Through our work with leadership teams across many different industries, I’ve realized how intricate and nuanced delivering meaningful feedback to one another can be. Like any skill, it takes coaching and practice to be a true feedback champion. Here are three questions I’ve found to be insightful when coaching others on feedback:
- How full is your trust bank with the person you are delivering feedback to? Trust is an amazingly powerful, yet invisible, force that can act as an enabler or deterrent to successful feedback. Knowing how much trust currently exists between people is important in determining the approach. Every positive interaction had to date acts like a deposit in the trust bank. Likewise, every negative one acts as a withdrawal. If your bank is full, you can go into the conversation easily and know that as long as you are honest and direct, the conversation will go well. But if your balance is low you need to be extra thoughtful (HINT: the next two questions will help).
- Why are you delivering this feedback? What is your intention? To deliver meaningful feedback, question your intentions. If your true intention is to help the other person be more successful, that comes through. But if your ultimate goal is to change their behavior to make things easier for you, identify it as such and try to change the lens. To improve your chances of success, consider how your feedback could help the receiver grow and develop.
- How do you plan to deliver this feedback? Delivering feedback should be a thoughtful experience, especially when you’re still honing our skills. Take time to think through how you can deliver this information in a compassionate and empathetic way. Then practice with someone. Ask them to deliver your words to you. Notice your reaction and emotions to the language, tone, and experience and use it as input. Did you feel defensive and annoyed, or appreciative? Consider the timing, location, and vehicles for communication. A coffee break is always a better environment than a rushed hallway conversation (or worse: an email). By taking the time to carefully consider the experience, you’ll create more meaningful feedback for both the receiver and yourself.
As leaders, we need to start taking more accountability for our team dynamics. In our rush to execute strategy and ship products we often overlook the important role of how we work together.

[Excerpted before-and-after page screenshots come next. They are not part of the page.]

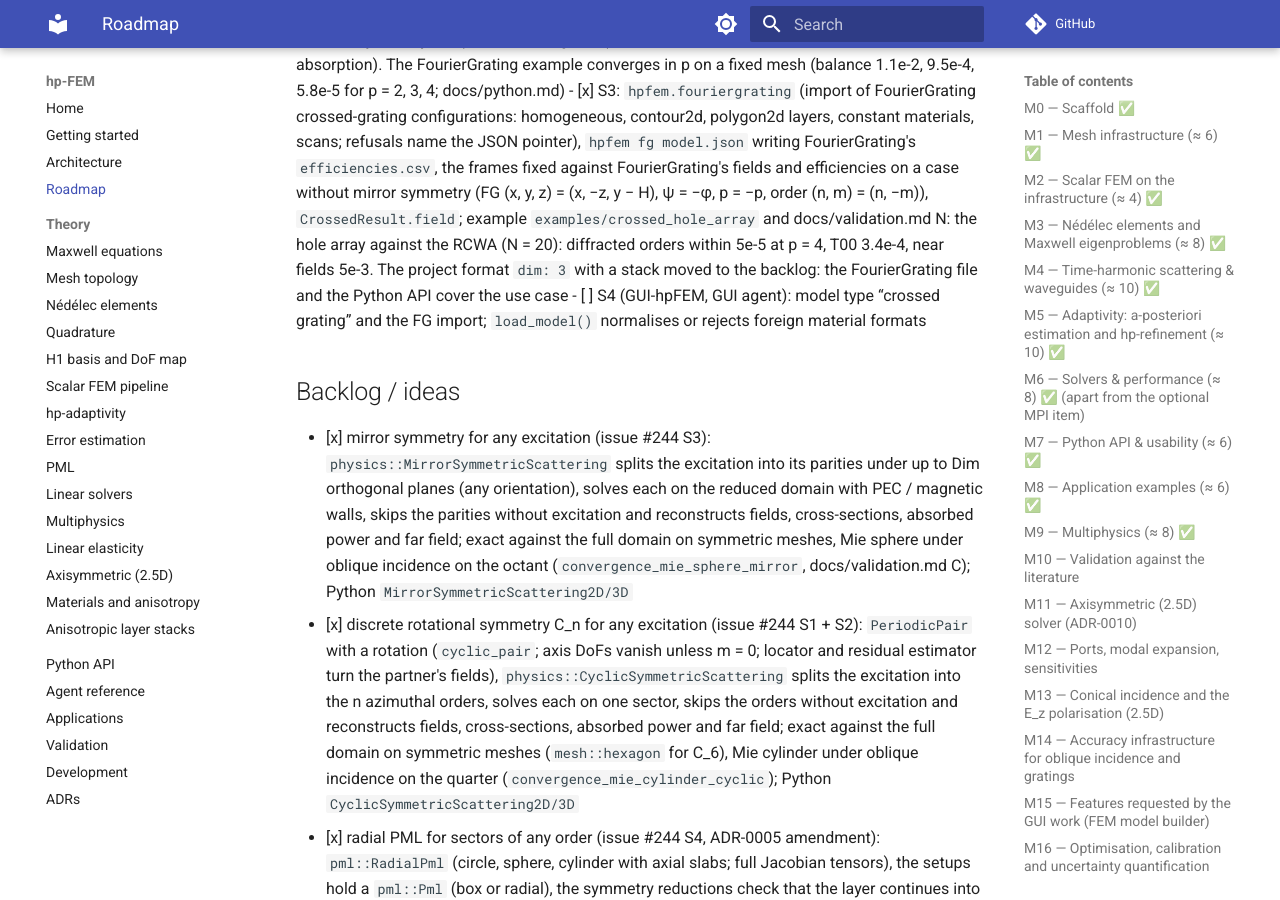
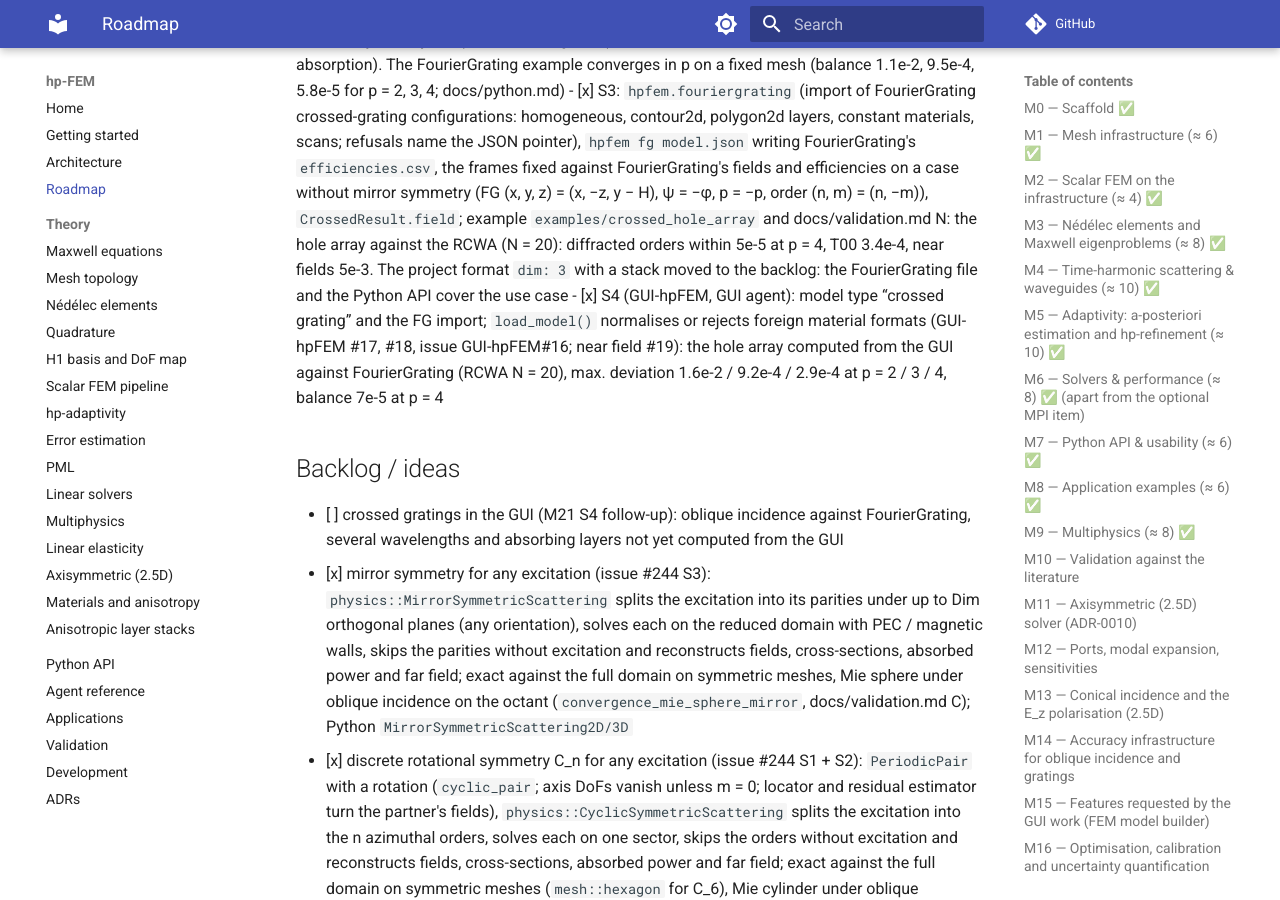
Before and after one commit to PhotonPower/hp-FEM, an MkDocs documentation site: the page built from docs/roadmap.md, in a window 1280 px wide and 900 px high, scrolled down 19881 px. Built offline with MkDocs 1.6.1 and Material for MkDocs 9.7.7, drawn with Linux system fonts in a browser that asks for light colours; comment, search, counter and statistics services are not loaded; some of the changed text lies outside the part shown.

Commit message:
docs: M21 complete, GUI crossed-grating mode (S4) in GUI-hpFEM (#237)
Co-Authored-By: Claude Opus 5.5 <noreply@anthropic.com>

```diff
--- a/docs/roadmap.md
+++ b/docs/roadmap.md
@@ -753,7 +753,7 @@ existing solver stack.
   - S5c (a real-valued solver path) moved to the backlog on 20 November 2026: no measurement
     asks for it (issue #213)
 
-## M21 — Crossed (doubly periodic) gratings in 3D
+## M21 — Crossed (doubly periodic) gratings in 3D ✅
 Request of 23 November 2026 (issue #237): compute models of FourierGrating (RCWA, doubly
 periodic) with hpfem and compare them order by order, e.g. a hole array in a glass layer on glass
 (period 0.5 µm in x and z, hole radius 0.125 µm, layer 0.150 µm, λ = 0.405 µm). The solver parts
@@ -786,10 +786,14 @@ exist (`Scattering<3>` on a `LayerStack<3>` background, Bloch pairs in two direc
   (N = 20): diffracted orders within 5e-5 at p = 4, T00 3.4e-4, near fields 5e-3. The project
   format `dim: 3` with a stack moved to the backlog: the FourierGrating file and the Python API
   cover the use case
-- [ ] S4 (GUI-hpFEM, GUI agent): model type “crossed grating” and the FG import; `load_model()`
-  normalises or rejects foreign material formats
+- [x] S4 (GUI-hpFEM, GUI agent): model type “crossed grating” and the FG import; `load_model()`
+  normalises or rejects foreign material formats (GUI-hpFEM #17, #18, issue GUI-hpFEM#16; near
+  field #19): the hole array computed from the GUI against FourierGrating (RCWA N = 20), max.
+  deviation 1.6e-2 / 9.2e-4 / 2.9e-4 at p = 2 / 3 / 4, balance 7e-5 at p = 4
 
 ## Backlog / ideas
+- [ ] crossed gratings in the GUI (M21 S4 follow-up): oblique incidence against FourierGrating,
+  several wavelengths and absorbing layers not yet computed from the GUI
 - [x] mirror symmetry for any excitation (issue #244 S3): `physics::MirrorSymmetricScattering`
   splits the excitation into its parities under up to Dim orthogonal planes (any orientation),
   solves each on the reduced domain with PEC / magnetic walls, skips the parities without
```
Also changed, not shown: CLAUDE.md (+5 -0 lines).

Start building feedback culture in your organization.
Bring our Ways of Working canvas to your next meeting to open up conversations with your team how you work individually and how you can best work together.